** Opening Supplied data block **
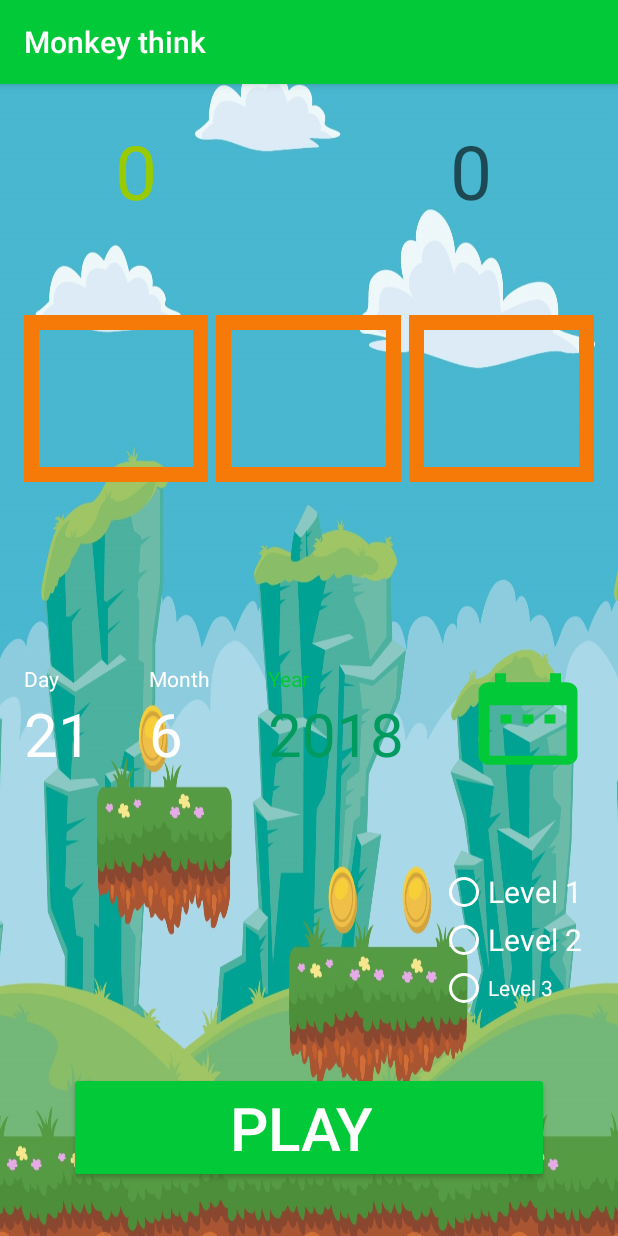
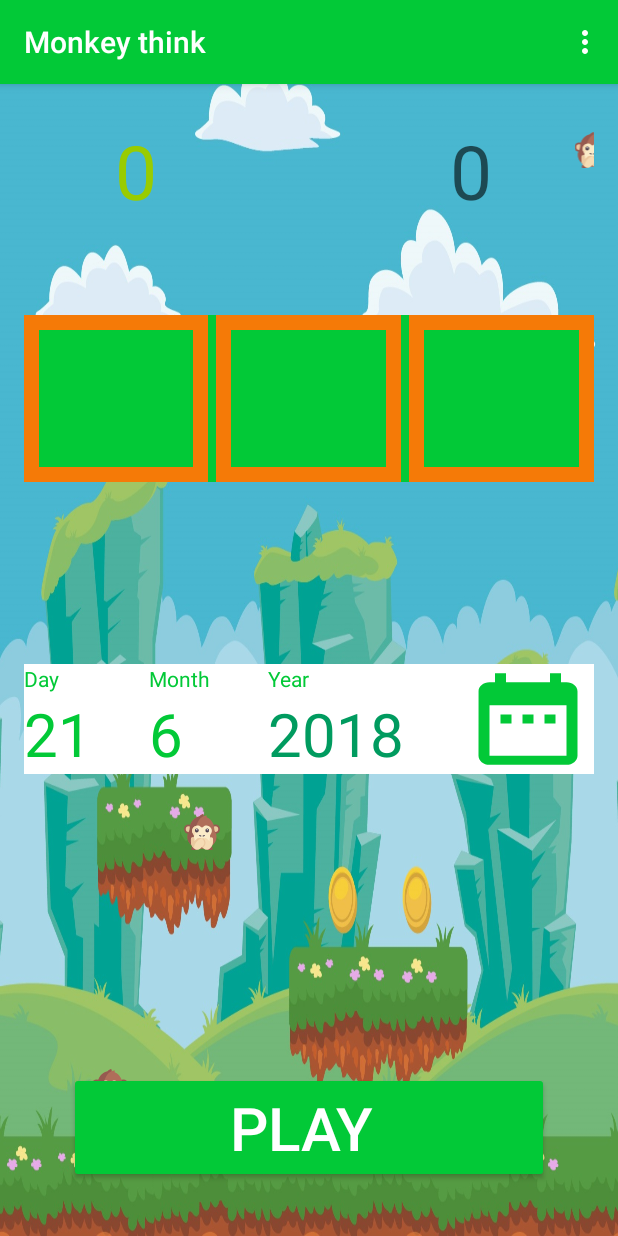
Before and after one commit to MohammedFouad/Randomdate, an Android app: the screen it shows after launch (MainActivity), after a tap on "PLAY", on a phone screen of 412 x 824 dp. Run offline under Robolectric (Android 15) with nearby library versions, the phone set to English and light mode, and no system bars; our stand-ins replace AdMob, Firebase (no records; nobody signed in at launch, a user with empty details on screens opened directly); libraries missing offline, so code that uses them is left out: com.daimajia.androidanimations.

Commit message:
Menu added and Radio group canceled

```diff
--- a/app/src/main/java/com/app/smart/randomdate/MainActivity.java
+++ b/app/src/main/java/com/app/smart/randomdate/MainActivity.java
@@ -2,6 +2,7 @@
 
 import android.app.DatePickerDialog;
 import android.app.Dialog;
+import android.content.Intent;
 import android.nfc.Tag;
 import android.os.CountDownTimer;
 import android.support.v7.app.AppCompatActivity;
@@ -9,6 +10,8 @@
 import android.text.TextUtils;
 import android.util.Log;
 import android.view.LayoutInflater;
+import android.view.Menu;
+import android.view.MenuItem;
 import android.view.View;
 import android.view.ViewGroup;
 import android.view.animation.AlphaAnimation;
@@ -61,8 +64,7 @@
 
     int point = 0;
 
-    RadioGroup radioGroup;
-    RadioButton firstLevel, secondLevel, thirdLevel;
+    int selectedLevel;
 
     Toast toast;
 
@@ -74,6 +76,7 @@
         setContentView(R.layout.activity_main);
 
 
+        // custom Toast
         LayoutInflater inflater = getLayoutInflater();
         View view = inflater.inflate(R.layout.custom_toast,
                 (ViewGroup) findViewById(R.id.relativeLayout1));
@@ -84,12 +87,6 @@
         toast.setView(view);
         toast.setDuration(Toast.LENGTH_SHORT);
 
-        radioGroup = findViewById(R.id.radioGroup);
-
-
-        firstLevel = findViewById(R.id.firstLevel);
-        secondLevel = findViewById(R.id.secondLevel);
-        thirdLevel = findViewById(R.id.thirdLevel);
 
         pointsEarned = findViewById(R.id.pointsTextView);
 
@@ -133,7 +130,7 @@
             public void onClick(View v) {
 
                 // GET THE SELECTED RADIO BUTTON
-                int selectedRadioButton = radioGroup.getCheckedRadioButtonId();
+
 
 
                 if (trialCount == null) {
@@ -144,9 +141,9 @@
                     return;
                 }
                 // user selected entry date from date picker
-               getEntryDate();
+                getEntryDate();
 
-                if (selectedRadioButton==firstLevel.getId()) {
+                if (selectedLevel == 1) {
 
                     // change day only for the first level
                     randomDay = random.nextInt(2) + 10;
@@ -164,14 +161,14 @@
                         point++;
                         pointsEarned.setText(String.valueOf(point));
                         writeToDatabase(point);
-                       // mDatabase.child("points").child("point").setValue(point);
+                        // mDatabase.child("points").child("point").setValue(point);
                     }
 
                     displayRandomDate();
                     trialCountNumber++;
 
                 }
-                if (selectedRadioButton==secondLevel.getId()) {
+                if (selectedLevel == 2) {
 
                     randomDay = random.nextInt(30) + 1;
                     randomMonth = random.nextInt(11) + 1;
@@ -187,7 +184,7 @@
                     displayRandomDate();
                     trialCountNumber++;
                 }
-                if (selectedRadioButton==thirdLevel.getId()) {
+                if (selectedLevel == 3) {
 
                     randomDay = random.nextInt(30) + 1;
                     randomMonth = random.nextInt(11) + 1;
@@ -313,8 +310,58 @@
 
     // write to database
 
-    private void writeToDatabase(int point){
+    private void writeToDatabase(int point) {
 
         mDatabase.child("points").child("points count").setValue(String.valueOf(point));
     }
+
+    @Override
+    public boolean onCreateOptionsMenu(Menu menu) {
+        getMenuInflater().inflate(R.menu.main_menu, menu);
+        return true;
+    }
+
+    @Override
+    public boolean onOptionsItemSelected(MenuItem item) {
+        int i = item.getItemId();
+
+        switch (i) {
+
+            case R.id.level_one:
+
+                selectedLevel = 1;
+
+                break;
+
+            case R.id.level_two:
+
+                selectedLevel = 2;
+
+                break;
+
+            case R.id.level_three:
+                selectedLevel = 3;
+
+                break;
+
+            default:
+                selectedLevel = 1;
+
+               break;
+
+        }
+
+        return true;
+    }
 }
+
+/*
+* if (i == R.id.level_one) {
+
+            return true;
+        }
+        else {
+            return super.onOptionsItemSelected(item);
+        }
+*
+* */
--- /dev/null
+++ b/app/src/main/res/drawable/ic_monkey_1.xml
@@ -0,0 +1,25 @@
+<vector android:height="24dp" android:viewportHeight="512"
+    android:viewportWidth="512" android:width="24dp" xmlns:android="http://schemas.android.com/apk/res/android">
+    <path android:fillColor="#965A50" android:pathData="M66.06,214.71m-66.06,0a66.06,66.06 0,1 1,132.12 0a66.06,66.06 0,1 1,-132.12 0"/>
+    <path android:fillColor="#EBC9A0" android:pathData="M66.06,214.71m-41.29,0a41.29,41.29 0,1 1,82.58 0a41.29,41.29 0,1 1,-82.58 0"/>
+    <path android:fillColor="#965A50" android:pathData="M445.94,214.71m-66.06,0a66.06,66.06 0,1 1,132.12 0a66.06,66.06 0,1 1,-132.12 0"/>
+    <path android:fillColor="#EBC9A0" android:pathData="M445.94,214.71m-41.29,0a41.29,41.29 0,1 1,82.58 0a41.29,41.29 0,1 1,-82.58 0"/>
+    <path android:fillColor="#AF6E5A" android:pathData="M442.589,253.792c-8.366,-14.435 -13.169,-30.655 -13.169,-47.34v-0.001c0,-72.373 -44.364,-134.33 -107.355,-160.318V16.516l-41.29,16.516L272.516,0c-21.781,7.261 -40.361,22.498 -54.356,37.298c-77.556,17.283 -135.579,86.39 -135.579,169.154c0,16.685 -4.803,32.904 -13.169,47.34c-12.72,21.948 -19.863,46.482 -19.863,72.402c0,93.496 92.431,169.29 206.452,169.29s206.452,-75.794 206.452,-169.29C462.452,300.274 455.308,275.739 442.589,253.792z"/>
+    <path android:fillColor="#965A50" android:pathData="M140.387,355.785c0,-30.24 7.143,-58.864 19.863,-84.469c8.367,-16.841 13.169,-35.764 13.169,-55.23c0,-84.035 43.969,-155.956 106.493,-186.502L272.516,0c-21.781,7.261 -40.361,22.498 -54.357,37.298c-77.555,17.283 -135.578,86.39 -135.578,169.154c0,16.685 -4.802,32.904 -13.169,47.34c-12.72,21.948 -19.863,46.482 -19.863,72.402c0,75.465 60.232,139.37 143.415,161.223C160.282,452.477 140.387,406.361 140.387,355.785z"/>
+    <path android:fillColor="#FAEBC8" android:pathData="M256,462.452c68.412,0 123.871,-44.367 123.871,-99.097c0,-11.354 -2.414,-22.245 -6.835,-32.386c-6.41,-14.707 -4.228,-31.587 6.07,-43.889c13.134,-15.691 19.908,-36.877 16.333,-59.635c-4.91,-31.259 -30.182,-56.486 -61.448,-61.353c-23.892,-3.719 -46.037,3.968 -61.903,18.439c-4.51,4.113 -10.3,6.17 -16.087,6.17c-5.79,0 -11.581,-2.056 -16.091,-6.17c-15.866,-14.471 -38.011,-22.158 -61.903,-18.439c-31.266,4.866 -56.537,30.094 -61.448,61.353c-3.575,22.757 3.199,43.943 16.333,59.635c10.298,12.303 12.48,29.182 6.07,43.889c-4.42,10.142 -6.835,21.033 -6.835,32.386C132.129,418.084 187.588,462.452 256,462.452z"/>
+    <path android:fillColor="#F5DCB4" android:pathData="M132.129,363.355c0,18.522 6.468,35.795 17.524,50.625c-5.938,-18.411 -9.266,-37.916 -9.266,-58.195c0,-30.24 7.143,-58.864 19.863,-84.469c8.367,-16.841 13.169,-35.764 13.169,-55.23c0,-17.307 1.96,-34.056 5.468,-50.08c-0.295,0.042 -0.583,0.04 -0.879,0.086c-31.266,4.866 -56.536,30.094 -61.448,61.352c-3.575,22.758 3.2,43.944 16.333,59.635c10.298,12.302 12.481,29.181 6.071,43.889C134.543,341.11 132.129,352.001 132.129,363.355z"/>
+    <path android:fillColor="#5D5360" android:pathData="M239.476,322.065c-1.242,0 -2.5,-0.278 -3.685,-0.871l-16.516,-8.258c-4.081,-2.04 -5.734,-7 -3.694,-11.081c2.048,-4.081 7,-5.734 11.081,-3.694l16.516,8.258c4.081,2.04 5.734,7 3.694,11.081C245.419,320.395 242.508,322.065 239.476,322.065z"/>
+    <path android:fillColor="#5D5360" android:pathData="M272.524,322.065c-3.032,0 -5.944,-1.669 -7.395,-4.565c-2.04,-4.081 -0.387,-9.04 3.694,-11.081l16.516,-8.258c4.073,-2.04 9.032,-0.387 11.081,3.694c2.04,4.081 0.387,9.04 -3.694,11.081l-16.516,8.258C275.024,321.787 273.766,322.065 272.524,322.065z"/>
+    <path android:fillColor="#4B3F4E" android:pathData="M181.677,264.258L181.677,264.258c-13.682,0 -24.774,-11.092 -24.774,-24.774v-8.258c0,-13.682 11.092,-24.774 24.774,-24.774l0,0c13.682,0 24.774,11.092 24.774,24.774v8.258C206.452,253.167 195.36,264.258 181.677,264.258z"/>
+    <path android:fillColor="#5D5360" android:pathData="M181.677,206.452v28.903c0,6.841 5.546,12.387 12.387,12.387s12.387,-5.546 12.387,-12.387v-4.129C206.452,217.544 195.36,206.452 181.677,206.452z"/>
+    <path android:fillColor="#FFFFFF" android:pathData="M181.68,222.97m-8.258,0a8.258,8.258 0,1 1,16.516 0a8.258,8.258 0,1 1,-16.516 0"/>
+    <path android:fillColor="#4B3F4E" android:pathData="M330.323,264.258L330.323,264.258c-13.682,0 -24.774,-11.092 -24.774,-24.774v-8.258c0,-13.682 11.092,-24.774 24.774,-24.774l0,0c13.682,0 24.774,11.092 24.774,24.774v8.258C355.097,253.167 344.005,264.258 330.323,264.258z"/>
+    <path android:fillColor="#5D5360" android:pathData="M330.323,206.452v28.903c0,6.841 5.546,12.387 12.387,12.387s12.387,-5.546 12.387,-12.387v-4.129C355.097,217.544 344.005,206.452 330.323,206.452z"/>
+    <path android:fillColor="#FFFFFF" android:pathData="M330.32,222.97m-8.258,0a8.258,8.258 0,1 1,16.516 0a8.258,8.258 0,1 1,-16.516 0"/>
+    <path android:fillColor="#965A50" android:pathData="M121.333,445.936c-5.483,13.387 -11.242,28.017 -17.096,43.721c-4.021,10.787 3.962,22.339 15.474,22.34L179.727,512c6.256,0 11.976,-3.534 14.773,-9.13l3.693,-7.386L121.333,445.936z"/>
+    <path android:fillColor="#965A50" android:pathData="M390.667,445.936c5.483,13.387 11.242,28.017 17.096,43.721c4.021,10.787 -3.962,22.339 -15.474,22.34L332.273,512c-6.256,0 -11.975,-3.534 -14.773,-9.13l-3.693,-7.386L390.667,445.936z"/>
+    <path android:fillColor="#F5DCB4" android:pathData="M383.484,330.797c-11.768,2.265 -19.865,13.257 -19.865,25.24v33.019l-26.536,-26.536c-23.229,-23.229 -60.346,-27.609 -86.874,-8.234c-33.435,24.419 -36.092,72.126 -7.971,100.247l37.025,37.025c24.599,24.599 64.853,24.599 89.452,0l10.586,-10.586c21.682,-21.682 33.862,-51.088 33.862,-81.751v-44.127C413.169,339.81 399.315,327.75 383.484,330.797z"/>
+    <path android:fillColor="#EBC9A0" android:pathData="M274.617,343.468c-8.701,1.779 -17.118,5.304 -24.668,10.819c-33.434,24.419 -36.092,72.126 -7.971,100.246l25.571,25.571l13.892,-13.892c17.034,-17.034 25.73,-40.667 23.858,-64.838C303.536,378.61 292.364,357.776 274.617,343.468z"/>
+    <path android:fillColor="#F5DCB4" android:pathData="M128.516,330.797c11.768,2.265 19.865,13.257 19.865,25.24v33.019l26.536,-26.536c23.229,-23.229 60.346,-27.609 86.874,-8.234c33.435,24.419 36.092,72.126 7.971,100.247l-37.025,37.025c-24.599,24.599 -64.853,24.599 -89.452,0L132.7,480.972c-21.682,-21.682 -33.862,-51.088 -33.862,-81.751v-44.127C98.831,339.81 112.685,327.75 128.516,330.797z"/>
+    <path android:fillColor="#EBC9A0" android:pathData="M258.291,351.98c-26.216,-16.599 -61.143,-11.691 -83.375,10.54l-26.535,26.536v-33.019c0,-11.984 -8.098,-22.975 -19.865,-25.24c-15.832,-3.047 -29.684,9.013 -29.678,24.297v44.127c0,30.662 12.18,60.069 33.863,81.751l10.585,10.586C134.197,457.947 181.317,353.303 258.291,351.98z"/>
+</vector>
--- a/app/src/main/res/layout/activity_main.xml
+++ b/app/src/main/res/layout/activity_main.xml
@@ -13,6 +13,7 @@
         android:layout_width="match_parent"
         android:layout_height="wrap_content"
         android:orientation="horizontal"
+        android:background="@color/colorPrimary"
         app:layout_constraintBottom_toBottomOf="parent"
         app:layout_constraintHorizontal_bias="0.01"
         app:layout_constraintLeft_toLeftOf="parent"
@@ -30,7 +31,9 @@
             android:textSize="60sp"
             android:fontFamily="casual"
             android:textStyle="italic"
+
             android:layout_marginRight="5dp"
+            android:layout_marginEnd="5dp"
             app:layout_constraintBottom_toBottomOf="parent"
             app:layout_constraintLeft_toLeftOf="parent"
             app:layout_constraintRight_toRightOf="parent"
@@ -43,6 +46,7 @@
             android:layout_height="wrap_content"
             android:layout_weight="1"
             android:layout_marginRight="5dp"
+            android:layout_marginEnd="5dp"
             android:fontFamily="casual"
             android:textStyle="italic"
             android:background="@drawable/borderblue"
@@ -76,6 +80,7 @@
         android:layout_width="match_parent"
         android:layout_height="wrap_content"
         android:orientation="horizontal"
+        android:background="@color/white"
         app:layout_constraintBottom_toBottomOf="parent"
         app:layout_constraintLeft_toLeftOf="parent"
         app:layout_constraintRight_toRightOf="parent"
@@ -93,13 +98,13 @@
                 android:layout_width="wrap_content"
                 android:layout_height="wrap_content"
                 android:text="@string/day"
-                android:textColor="@color/white" />
+                android:textColor="@color/colorPrimary" />
 
             <TextView
                 android:id="@+id/entered_day_text_view"
                 android:layout_width="wrap_content"
                 android:layout_height="wrap_content"
-                android:textColor="@color/white"
+                android:textColor="@color/colorPrimary"
                 android:textSize="40sp"
                 app:layout_constraintBottom_toBottomOf="parent"
                 app:layout_constraintLeft_toLeftOf="parent"
@@ -120,13 +125,13 @@
                 android:layout_width="wrap_content"
                 android:layout_height="wrap_content"
                 android:text="@string/month"
-                android:textColor="@color/white" />
+                android:textColor="@color/colorPrimary" />
 
             <TextView
                 android:id="@+id/entered_month_text_view"
                 android:layout_width="wrap_content"
                 android:layout_height="wrap_content"
-                android:textColor="@color/white"
+                android:textColor="@color/colorPrimary"
                 android:textSize="40sp"
                 app:layout_constraintBottom_toBottomOf="parent"
                 app:layout_constraintLeft_toLeftOf="parent"
@@ -180,10 +185,11 @@
         android:layout_marginBottom="8dp"
         android:layout_marginLeft="284dp"
         android:layout_marginRight="60dp"
+        android:layout_marginEnd="60dp"
         android:layout_marginStart="284dp"
         android:layout_marginTop="8dp"
         android:hint="@string/lucky"
-        android:textColor="@color/colorPrimary"
+        android:textColor="@color/red"
         android:textSize="50sp"
         app:layout_constraintBottom_toBottomOf="parent"
         app:layout_constraintRight_toRightOf="parent"
@@ -236,51 +242,7 @@
         app:layout_constraintVertical_bias="0.951" />
 
 
-    <RadioGroup
-        android:id="@+id/radioGroup"
-        android:layout_width="wrap_content"
-        android:layout_height="wrap_content"
-        android:layout_marginBottom="8dp"
-        android:layout_marginEnd="8dp"
-        android:layout_marginStart="8dp"
-        android:layout_marginTop="8dp"
-        android:orientation="vertical"
-        app:layout_constraintBottom_toBottomOf="parent"
-        app:layout_constraintEnd_toEndOf="parent"
-        app:layout_constraintHorizontal_bias="1.0"
-        app:layout_constraintStart_toStartOf="parent"
-        app:layout_constraintTop_toTopOf="parent"
-        app:layout_constraintVertical_bias="0.799">
 
-        <RadioButton
-            android:id="@+id/firstLevel"
-            android:layout_width="wrap_content"
-            android:layout_height="wrap_content"
-            android:text="@string/levelOne"
-            android:textSize="20sp"
-            android:textColor="@color/white"
-            android:buttonTint="@color/white"/>
-
-        <RadioButton
-            android:id="@+id/secondLevel"
-            android:layout_width="wrap_content"
-            android:layout_height="wrap_content"
-            android:text="@string/levelTwo"
-            android:textSize="20sp"
-            android:textColor="@color/white"
-            android:buttonTint="@color/white"/>
-
-
-        <RadioButton
-            android:id="@+id/thirdLevel"
-            android:layout_width="wrap_content"
-            android:layout_height="wrap_content"
-            android:text="@string/levelThree"
-            android:buttonTint="@color/white"
-            android:textColor="@color/white" />
-
-
-    </RadioGroup>
 
     <TextView
         android:id="@+id/pointsTextView"
@@ -302,5 +264,51 @@
         app:layout_constraintTop_toTopOf="parent"
         app:layout_constraintVertical_bias="0.0" />
 
+    <ImageView
+        android:layout_width="wrap_content"
+        android:layout_height="wrap_content"
+        android:layout_marginBottom="8dp"
+        android:layout_marginEnd="8dp"
+        android:layout_marginRight="8dp"
+        android:layout_marginTop="20dp"
+        android:src="@drawable/ic_monkey_1"
+        app:layout_constraintBottom_toBottomOf="@+id/generate_random_number"
+        app:layout_constraintEnd_toEndOf="parent"
+        app:layout_constraintHorizontal_bias="0.13"
+        app:layout_constraintStart_toStartOf="parent"
+        app:layout_constraintTop_toBottomOf="@+id/imageView"
+        app:layout_constraintVertical_bias="0.742" />
+
+    <ImageView
+        android:layout_width="118dp"
+        android:layout_height="wrap_content"
+        android:layout_marginLeft="8dp"
+        android:layout_marginStart="8dp"
+        android:layout_marginTop="16dp"
+        android:src="@drawable/ic_monkey_1"
+        app:layout_constraintStart_toEndOf="@+id/trialCount"
+        app:layout_constraintTop_toTopOf="parent" />
+
+    <ImageView
+        android:id="@+id/imageView"
+        android:layout_width="wrap_content"
+        android:layout_height="wrap_content"
+        android:layout_marginBottom="8dp"
+        android:layout_marginEnd="8dp"
+        android:layout_marginLeft="8dp"
+        android:layout_marginRight="8dp"
+        android:layout_marginStart="8dp"
+        android:layout_marginTop="20dp"
+        android:src="@drawable/ic_monkey_1"
+        app:layout_constraintBottom_toBottomOf="parent"
+        app:layout_constraintEnd_toEndOf="parent"
+        app:layout_constraintHorizontal_bias="0.29"
+        app:layout_constraintStart_toStartOf="parent"
+        app:layout_constraintTop_toBottomOf="@+id/linearLayout"
+        app:layout_constraintVertical_bias="0.027" />
+
+
+
+
 
 </android.support.constraint.ConstraintLayout>
--- a/app/src/main/res/layout/custom_toast.xml
+++ b/app/src/main/res/layout/custom_toast.xml
@@ -4,22 +4,21 @@
     android:layout_width="match_parent"
     android:layout_height="match_parent"
     android:id="@+id/relativeLayout1"
-    android:background="@color/colorPrimary">
+    android:background="@android:color/transparent">
 
     <TextView
         android:textAppearance="?android:attr/textAppearanceLarge"
         android:id="@+id/textView1"
         android:layout_height="wrap_content"
         android:layout_width="fill_parent"
-        android:text="lucky"
         android:textSize="70sp"
         android:gravity="center"
-        android:textColor="@android:color/black">
+        android:textColor="@android:color/holo_red_light">
     </TextView>
     <ImageView
         android:layout_height="wrap_content"
         android:layout_width="match_parent"
-        android:src="@drawable/smile"
+        android:src="@drawable/monkey_image"
         android:layout_margin="5dip"
         android:id="@+id/imageView1">
     </ImageView>
--- /dev/null
+++ b/app/src/main/res/menu/main_menu.xml
@@ -0,0 +1,24 @@
+<?xml version="1.0" encoding="utf-8"?>
+<menu xmlns:android="http://schemas.android.com/apk/res/android"
+    xmlns:app="http://schemas.android.com/apk/res-auto"
+    xmlns:tools="http://schemas.android.com/tools"
+    tools:context=".MainActivity">
+
+    <item
+        android:id="@+id/level_one"
+        android:title="@string/levelOne"
+        android:visible="true"
+        app:showAsAction="never" />
+
+    <item
+        android:id="@+id/level_two"
+        android:title="@string/levelTwo"
+        android:visible="true"
+        app:showAsAction="never" />
+
+    <item
+        android:id="@+id/level_three"
+        android:title="@string/levelThree"
+        android:visible="true"
+        app:showAsAction="never" />
+</menu>
```
Also changed, not shown: app/src/main/res/drawable/monkey_image.png (added).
** Closing Supplied data block **
## What is required
Check each line of the listing for "findViewById". Show those that have it.

## Solution
                 (ViewGroup) findViewById(R.id.relativeLayout1));
-        radioGroup = findViewById(R.id.radioGroup);
-        firstLevel = findViewById(R.id.firstLevel);
-        secondLevel = findViewById(R.id.secondLevel);
-        thirdLevel = findViewById(R.id.thirdLevel);
         pointsEarned = findViewById(R.id.pointsTextView);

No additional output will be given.